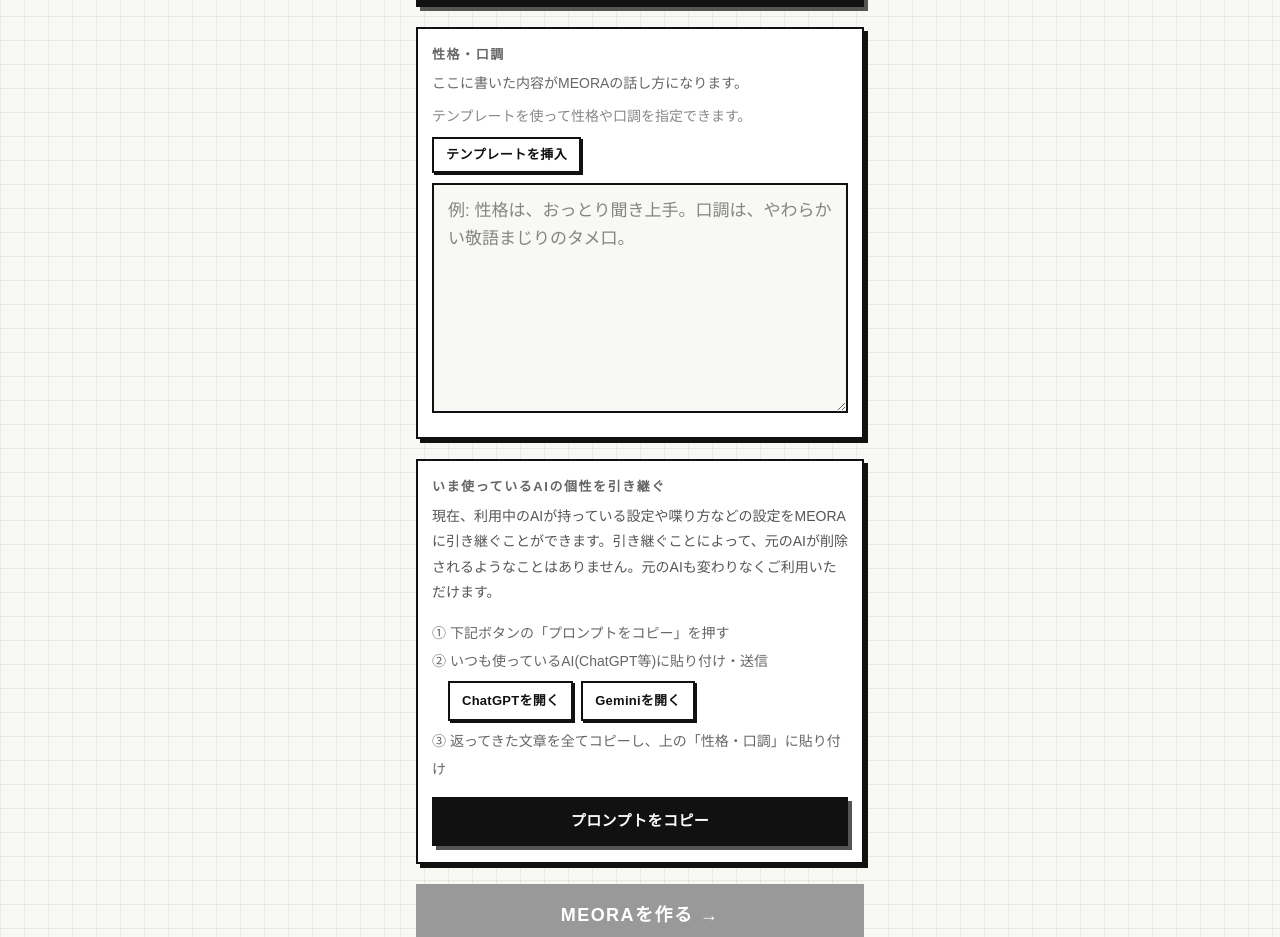
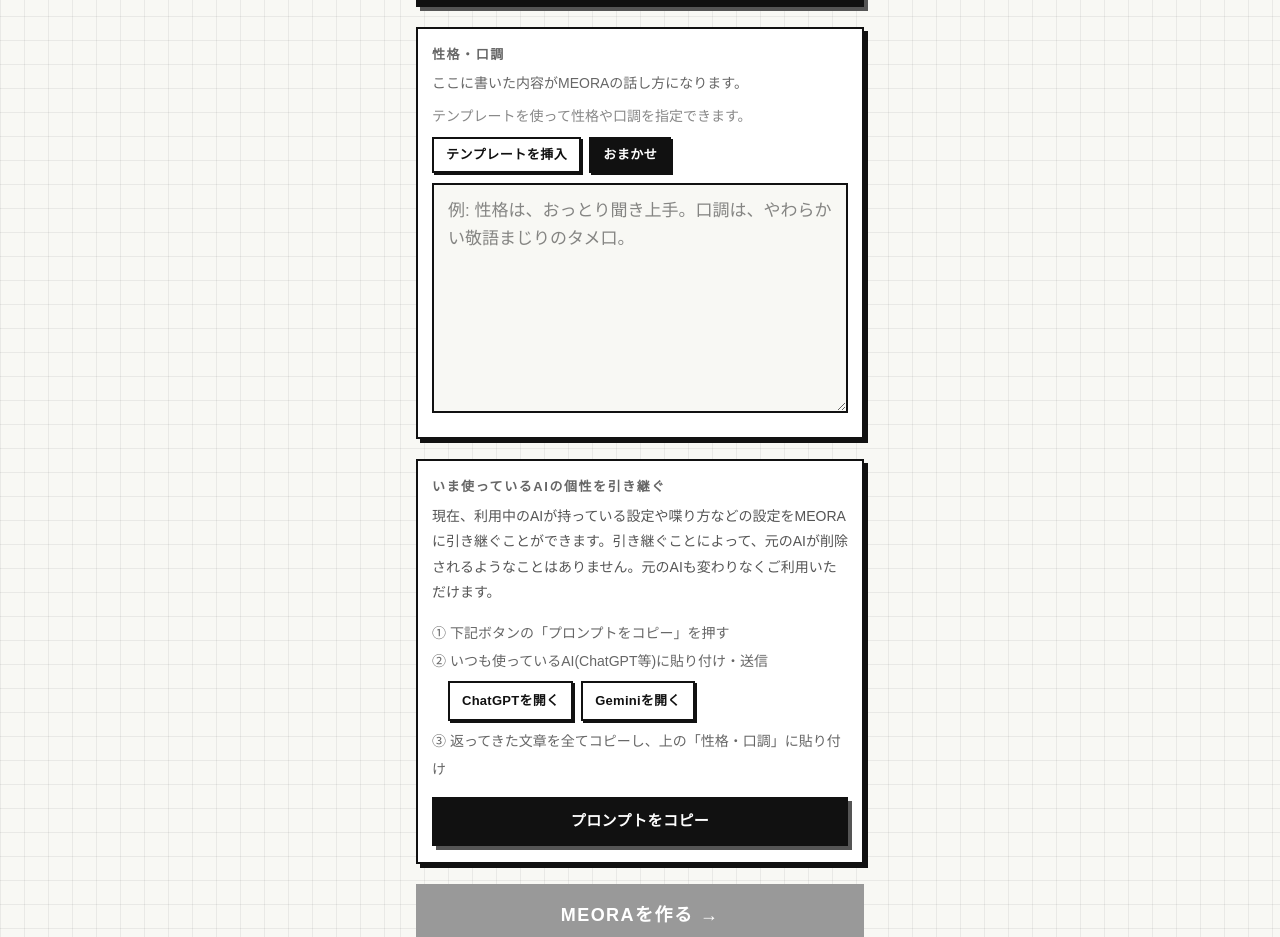
Before and after one commit to ryota7417-sudo/meora-beta, a Next.js app: page /character/new in a window 1280 px wide. Shown: the part 1040-1977 px from the top of the page. Built offline with nearby package versions, Linux system fonts and the light colour scheme; a web font is replaced by a local one.

Commit message:
feat: add omakase button to character personality form
Co-Authored-By: Claude Sonnet 4.6 <noreply@anthropic.com>

```diff
--- a/app/character/edit/[id]/page.tsx
+++ b/app/character/edit/[id]/page.tsx
@@ -17,6 +17,14 @@ const PERSONALITY_TEMPLATE = `性格は、
 ユーザーへの呼びかけは、
 得意な話題は、
 苦手な話題は、`;
+
+const PERSONALITY_OMAKASE = `性格は、楽観的で明るい
+口調は、フレンドリー
+語尾は、だで、だっけな
+口癖は、知らんけど
+ユーザーへの呼びかけは、しゃちょう
+得意な話題は、ブラックジョーク
+苦手な話題は、怖い話`;
 
 // 画像を最大 maxSize px に収め dataURL(PNG) で返す。PNG で返すことで透過を維持する。
 function resizeImageToDataUrl(file: File, maxSize = 512): Promise<string> {
@@ -255,12 +263,20 @@ export default function CharacterEditPage({ params }: { params: Promise<{ id: st
           <div style={{ background: '#fff', border: '2px solid #111', boxShadow: '4px 4px 0 #111', padding: '16px 14px' }}>
             {sectionLabel('性格・口調')}
             {/* テンプレート挿入ボタン */}
-            <button
-              onClick={() => setPersonality(prev => prev ? prev : PERSONALITY_TEMPLATE)}
-              style={{ marginBottom: 10, padding: '6px 12px', fontSize: 13, fontWeight: 700, fontFamily: 'inherit', background: '#fff', color: '#111', border: '2px solid #111', boxShadow: '2px 2px 0 #111', cursor: 'pointer', borderRadius: 0, letterSpacing: '0.04em' }}
-            >
-              テンプレートを挿入
-            </button>
+            <div style={{ display: 'flex', gap: 8, marginBottom: 10, flexWrap: 'wrap' }}>
+              <button
+                onClick={() => setPersonality(prev => prev ? prev : PERSONALITY_TEMPLATE)}
+                style={{ padding: '6px 12px', fontSize: 13, fontWeight: 700, fontFamily: 'inherit', background: '#fff', color: '#111', border: '2px solid #111', boxShadow: '2px 2px 0 #111', cursor: 'pointer', borderRadius: 0, letterSpacing: '0.04em' }}
+              >
+                テンプレートを挿入
+              </button>
+              <button
+                onClick={() => setPersonality(PERSONALITY_OMAKASE)}
+                style={{ padding: '6px 12px', fontSize: 13, fontWeight: 700, fontFamily: 'inherit', background: '#111', color: '#fff', border: '2px solid #111', boxShadow: '2px 2px 0 #111', cursor: 'pointer', borderRadius: 0, letterSpacing: '0.04em' }}
+              >
+                おまかせ
+              </button>
+            </div>
             <textarea
               value={personality}
               onChange={e => setPersonality(e.target.value)}
--- a/app/character/new/page.tsx
+++ b/app/character/new/page.tsx
@@ -17,6 +17,14 @@ const PERSONALITY_TEMPLATE = `性格は、
 ユーザーへの呼びかけは、
 得意な話題は、
 苦手な話題は、`;
+
+const PERSONALITY_OMAKASE = `性格は、楽観的で明るい
+口調は、フレンドリー
+語尾は、だで、だっけな
+口癖は、知らんけど
+ユーザーへの呼びかけは、しゃちょう
+得意な話題は、ブラックジョーク
+苦手な話題は、怖い話`;
 
 function resizeImageToDataUrl(file: File, maxSize = 512): Promise<string> {
   return new Promise((resolve, reject) => {
@@ -306,12 +314,20 @@ export default function CharacterNewPage() {
             <div style={{ fontSize: 14, color: '#888', lineHeight: 1.6, marginBottom: 10 }}>
               テンプレートを使って性格や口調を指定できます。
             </div>
-            <button
-              onClick={() => setPersonality(prev => prev ? prev : PERSONALITY_TEMPLATE)}
-              style={{ marginBottom: 10, padding: '6px 12px', fontSize: 13, fontWeight: 700, fontFamily: 'inherit', background: '#fff', color: '#111', border: '2px solid #111', boxShadow: '2px 2px 0 #111', cursor: 'pointer', borderRadius: 0, letterSpacing: '0.04em' }}
-            >
-              テンプレートを挿入
-            </button>
+            <div style={{ display: 'flex', gap: 8, marginBottom: 10, flexWrap: 'wrap' }}>
+              <button
+                onClick={() => setPersonality(prev => prev ? prev : PERSONALITY_TEMPLATE)}
+                style={{ padding: '6px 12px', fontSize: 13, fontWeight: 700, fontFamily: 'inherit', background: '#fff', color: '#111', border: '2px solid #111', boxShadow: '2px 2px 0 #111', cursor: 'pointer', borderRadius: 0, letterSpacing: '0.04em' }}
+              >
+                テンプレートを挿入
+              </button>
+              <button
+                onClick={() => setPersonality(PERSONALITY_OMAKASE)}
+                style={{ padding: '6px 12px', fontSize: 13, fontWeight: 700, fontFamily: 'inherit', background: '#111', color: '#fff', border: '2px solid #111', boxShadow: '2px 2px 0 #111', cursor: 'pointer', borderRadius: 0, letterSpacing: '0.04em' }}
+              >
+                おまかせ
+              </button>
+            </div>
             <textarea
               value={personality}
               onChange={e => setPersonality(e.target.value)}
```
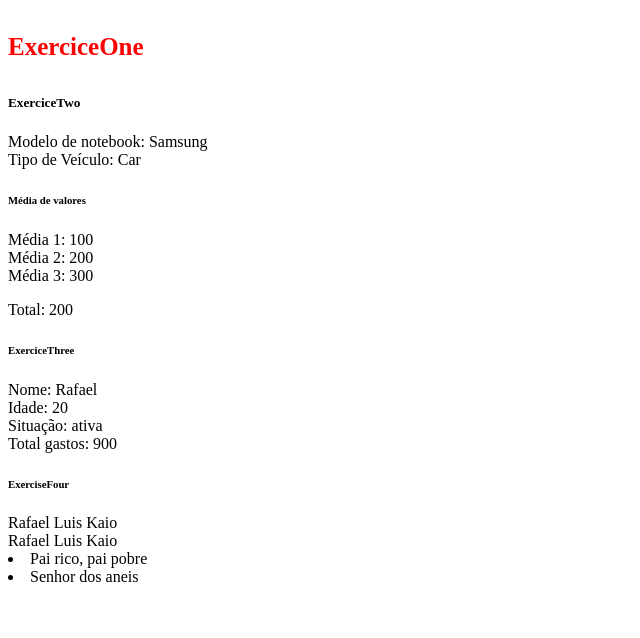
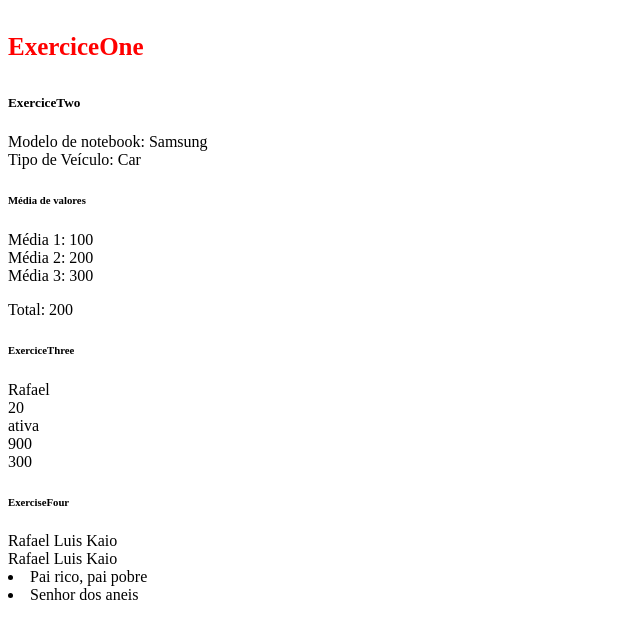
Before and after one commit to Rafael-doctom/exercise-react.js, a React (Create React App) app in the folder exercicios/: page / in a window 1280 px wide. Shown: the top 638 px of the page, without its empty margins (0-640 px from the left). Built offline with nearby package versions, Linux system fonts and the light colour scheme.

Commit message:
update exercise

```diff
--- a/exercicios/src/pages/exerciseThree/ExerciseThree.js
+++ b/exercicios/src/pages/exerciseThree/ExerciseThree.js
@@ -16,17 +16,28 @@ export default function ExerciseThree() {
         purchaseThree: 500,
     }
 
+    const Values = [100, 100, 100]
+
+    function totalValues(a, b) {
+        return a + b
+    }
+
+    const resultValues = Values.reduce(totalValues)
+
+
     return (
         <>
             <div>
                 <h6>ExerciceThree</h6>
-                Nome: {DataOfPurchase.name}
-                <br/>
-                Idade: {DataOfPurchase.age}
-                <br/>
-                Situação: {DataOfPurchase.situation}
-                <br/>
-                Total gastos: {DataOfPurchase.purchaseOne + DataOfPurchase.purchaseTwo + DataOfPurchase.purchaseThree}
+                {DataOfPurchase.name}
+                <br />
+                {DataOfPurchase.age}
+                <br />
+                {DataOfPurchase.situation}
+                <br />
+                {DataOfPurchase.purchaseOne + DataOfPurchase.purchaseTwo + DataOfPurchase.purchaseThree}
+                <br />
+                {resultValues}
             </div>
         </>
     )
```
Also changed, not shown: exercicios/src/pages/exerciseFive/ExerciseFive.js (added, +33 -0 lines).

TASK OBJECTIVE:
Restate all of the material above word for word, excluding the pictures.

RESPONSE BOX:
Before and after one commit to ryota7417-sudo/meora-beta, a Next.js app: page /character/new in a window 1280 px wide. Shown: the part 1040-1977 px from the top of the page. Built offline with nearby package versions, Linux system fonts and the light colour scheme; a web font is replaced by a local one.

Commit message:
feat: add omakase button to character personality form
Co-Authored-By: Claude Sonnet 4.6 <noreply@anthropic.com>

```diff
--- a/app/character/edit/[id]/page.tsx
+++ b/app/character/edit/[id]/page.tsx
@@ -17,6 +17,14 @@ const PERSONALITY_TEMPLATE = `性格は、
 ユーザーへの呼びかけは、
 得意な話題は、
 苦手な話題は、`;
+
+const PERSONALITY_OMAKASE = `性格は、楽観的で明るい
+口調は、フレンドリー
+語尾は、だで、だっけな
+口癖は、知らんけど
+ユーザーへの呼びかけは、しゃちょう
+得意な話題は、ブラックジョーク
+苦手な話題は、怖い話`;
 
 // 画像を最大 maxSize px に収め dataURL(PNG) で返す。PNG で返すことで透過を維持する。
 function resizeImageToDataUrl(file: File, maxSize = 512): Promise<string> {
@@ -255,12 +263,20 @@ export default function CharacterEditPage({ params }: { params: Promise<{ id: st
           <div style={{ background: '#fff', border: '2px solid #111', boxShadow: '4px 4px 0 #111', padding: '16px 14px' }}>
             {sectionLabel('性格・口調')}
             {/* テンプレート挿入ボタン */}
-            <button
-              onClick={() => setPersonality(prev => prev ? prev : PERSONALITY_TEMPLATE)}
-              style={{ marginBottom: 10, padding: '6px 12px', fontSize: 13, fontWeight: 700, fontFamily: 'inherit', background: '#fff', color: '#111', border: '2px solid #111', boxShadow: '2px 2px 0 #111', cursor: 'pointer', borderRadius: 0, letterSpacing: '0.04em' }}
-            >
-              テンプレートを挿入
-            </button>
+            <div style={{ display: 'flex', gap: 8, marginBottom: 10, flexWrap: 'wrap' }}>
+              <button
+                onClick={() => setPersonality(prev => prev ? prev : PERSONALITY_TEMPLATE)}
+                style={{ padding: '6px 12px', fontSize: 13, fontWeight: 700, fontFamily: 'inherit', background: '#fff', color: '#111', border: '2px solid #111', boxShadow: '2px 2px 0 #111', cursor: 'pointer', borderRadius: 0, letterSpacing: '0.04em' }}
+              >
+                テンプレートを挿入
+              </button>
+              <button
+                onClick={() => setPersonality(PERSONALITY_OMAKASE)}
+                style={{ padding: '6px 12px', fontSize: 13, fontWeight: 700, fontFamily: 'inherit', background: '#111', color: '#fff', border: '2px solid #111', boxShadow: '2px 2px 0 #111', cursor: 'pointer', borderRadius: 0, letterSpacing: '0.04em' }}
+              >
+                おまかせ
+              </button>
+            </div>
             <textarea
               value={personality}
               onChange={e => setPersonality(e.target.value)}
--- a/app/character/new/page.tsx
+++ b/app/character/new/page.tsx
@@ -17,6 +17,14 @@ const PERSONALITY_TEMPLATE = `性格は、
 ユーザーへの呼びかけは、
 得意な話題は、
 苦手な話題は、`;
+
+const PERSONALITY_OMAKASE = `性格は、楽観的で明るい
+口調は、フレンドリー
+語尾は、だで、だっけな
+口癖は、知らんけど
+ユーザーへの呼びかけは、しゃちょう
+得意な話題は、ブラックジョーク
+苦手な話題は、怖い話`;
 
 function resizeImageToDataUrl(file: File, maxSize = 512): Promise<string> {
   return new Promise((resolve, reject) => {
@@ -306,12 +314,20 @@ export default function CharacterNewPage() {
             <div style={{ fontSize: 14, color: '#888', lineHeight: 1.6, marginBottom: 10 }}>
               テンプレートを使って性格や口調を指定できます。
             </div>
-            <button
-              onClick={() => setPersonality(prev => prev ? prev : PERSONALITY_TEMPLATE)}
-              style={{ marginBottom: 10, padding: '6px 12px', fontSize: 13, fontWeight: 700, fontFamily: 'inherit', background: '#fff', color: '#111', border: '2px solid #111', boxShadow: '2px 2px 0 #111', cursor: 'pointer', borderRadius: 0, letterSpacing: '0.04em' }}
-            >
-              テンプレートを挿入
-            </button>
+            <div style={{ display: 'flex', gap: 8, marginBottom: 10, flexWrap: 'wrap' }}>
+              <button
+                onClick={() => setPersonality(prev => prev ? prev : PERSONALITY_TEMPLATE)}
+                style={{ padding: '6px 12px', fontSize: 13, fontWeight: 700, fontFamily: 'inherit', background: '#fff', color: '#111', border: '2px solid #111', boxShadow: '2px 2px 0 #111', cursor: 'pointer', borderRadius: 0, letterSpacing: '0.04em' }}
+              >
+                テンプレートを挿入
+              </button>
+              <button
+                onClick={() => setPersonality(PERSONALITY_OMAKASE)}
+                style={{ padding: '6px 12px', fontSize: 13, fontWeight: 700, fontFamily: 'inherit', background: '#111', color: '#fff', border: '2px solid #111', boxShadow: '2px 2px 0 #111', cursor: 'pointer', borderRadius: 0, letterSpacing: '0.04em' }}
+              >
+                おまかせ
+              </button>
+            </div>
             <textarea
               value={personality}
               onChange={e => setPersonality(e.target.value)}
```
Before and after one commit to Rafael-doctom/exercise-react.js, a React (Create React App) app in the folder exercicios/: page / in a window 1280 px wide. Shown: the top 638 px of the page, without its empty margins (0-640 px from the left). Built offline with nearby package versions, Linux system fonts and the light colour scheme.

Commit message:
update exercise

```diff
--- a/exercicios/src/pages/exerciseThree/ExerciseThree.js
+++ b/exercicios/src/pages/exerciseThree/ExerciseThree.js
@@ -16,17 +16,28 @@ export default function ExerciseThree() {
         purchaseThree: 500,
     }
 
+    const Values = [100, 100, 100]
+
+    function totalValues(a, b) {
+        return a + b
+    }
+
+    const resultValues = Values.reduce(totalValues)
+
+
     return (
         <>
             <div>
                 <h6>ExerciceThree</h6>
-                Nome: {DataOfPurchase.name}
-                <br/>
-                Idade: {DataOfPurchase.age}
-                <br/>
-                Situação: {DataOfPurchase.situation}
-                <br/>
-                Total gastos: {DataOfPurchase.purchaseOne + DataOfPurchase.purchaseTwo + DataOfPurchase.purchaseThree}
+                {DataOfPurchase.name}
+                <br />
+                {DataOfPurchase.age}
+                <br />
+                {DataOfPurchase.situation}
+                <br />
+                {DataOfPurchase.purchaseOne + DataOfPurchase.purchaseTwo + DataOfPurchase.purchaseThree}
+                <br />
+                {resultValues}
             </div>
         </>
     )
```
Also changed, not shown: exercicios/src/pages/exerciseFive/ExerciseFive.js (added, +33 -0 lines).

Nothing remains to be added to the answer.